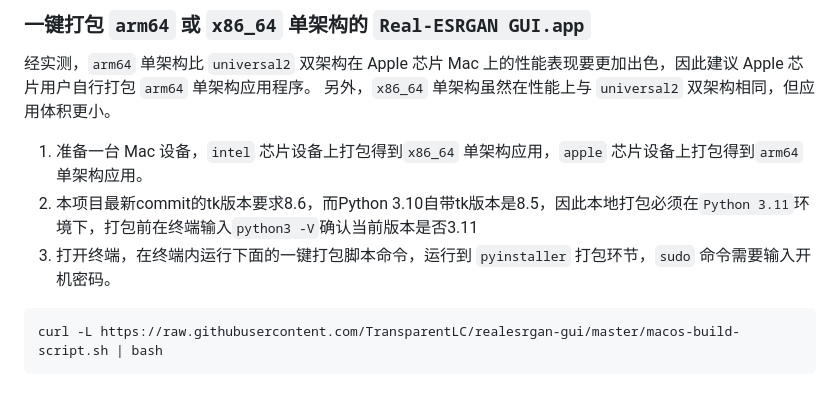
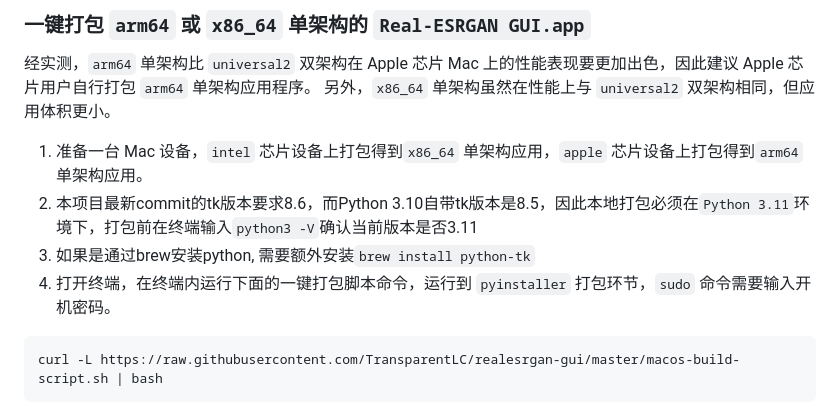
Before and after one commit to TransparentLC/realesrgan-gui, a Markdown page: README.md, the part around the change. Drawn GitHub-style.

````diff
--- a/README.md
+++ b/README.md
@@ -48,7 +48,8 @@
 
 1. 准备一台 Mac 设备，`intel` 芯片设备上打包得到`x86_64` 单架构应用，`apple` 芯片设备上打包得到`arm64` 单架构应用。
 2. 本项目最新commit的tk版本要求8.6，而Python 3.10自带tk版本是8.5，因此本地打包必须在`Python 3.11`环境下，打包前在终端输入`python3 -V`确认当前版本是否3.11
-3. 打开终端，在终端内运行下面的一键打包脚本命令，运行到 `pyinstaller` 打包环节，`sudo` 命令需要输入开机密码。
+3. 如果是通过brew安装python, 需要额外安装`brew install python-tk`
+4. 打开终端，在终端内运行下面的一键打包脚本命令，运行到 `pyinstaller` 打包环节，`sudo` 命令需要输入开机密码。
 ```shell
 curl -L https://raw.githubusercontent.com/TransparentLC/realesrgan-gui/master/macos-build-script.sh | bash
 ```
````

******

**EXERCISE**
Give the listing again exactly, but omit each image.

**SOLVED PROBLEM**
Before and after one commit to TransparentLC/realesrgan-gui, a Markdown page: README.md, the part around the change. Drawn GitHub-style.

````diff
--- a/README.md
+++ b/README.md
@@ -48,7 +48,8 @@
 
 1. 准备一台 Mac 设备，`intel` 芯片设备上打包得到`x86_64` 单架构应用，`apple` 芯片设备上打包得到`arm64` 单架构应用。
 2. 本项目最新commit的tk版本要求8.6，而Python 3.10自带tk版本是8.5，因此本地打包必须在`Python 3.11`环境下，打包前在终端输入`python3 -V`确认当前版本是否3.11
-3. 打开终端，在终端内运行下面的一键打包脚本命令，运行到 `pyinstaller` 打包环节，`sudo` 命令需要输入开机密码。
+3. 如果是通过brew安装python, 需要额外安装`brew install python-tk`
+4. 打开终端，在终端内运行下面的一键打包脚本命令，运行到 `pyinstaller` 打包环节，`sudo` 命令需要输入开机密码。
 ```shell
 curl -L https://raw.githubusercontent.com/TransparentLC/realesrgan-gui/master/macos-build-script.sh | bash
 ```
````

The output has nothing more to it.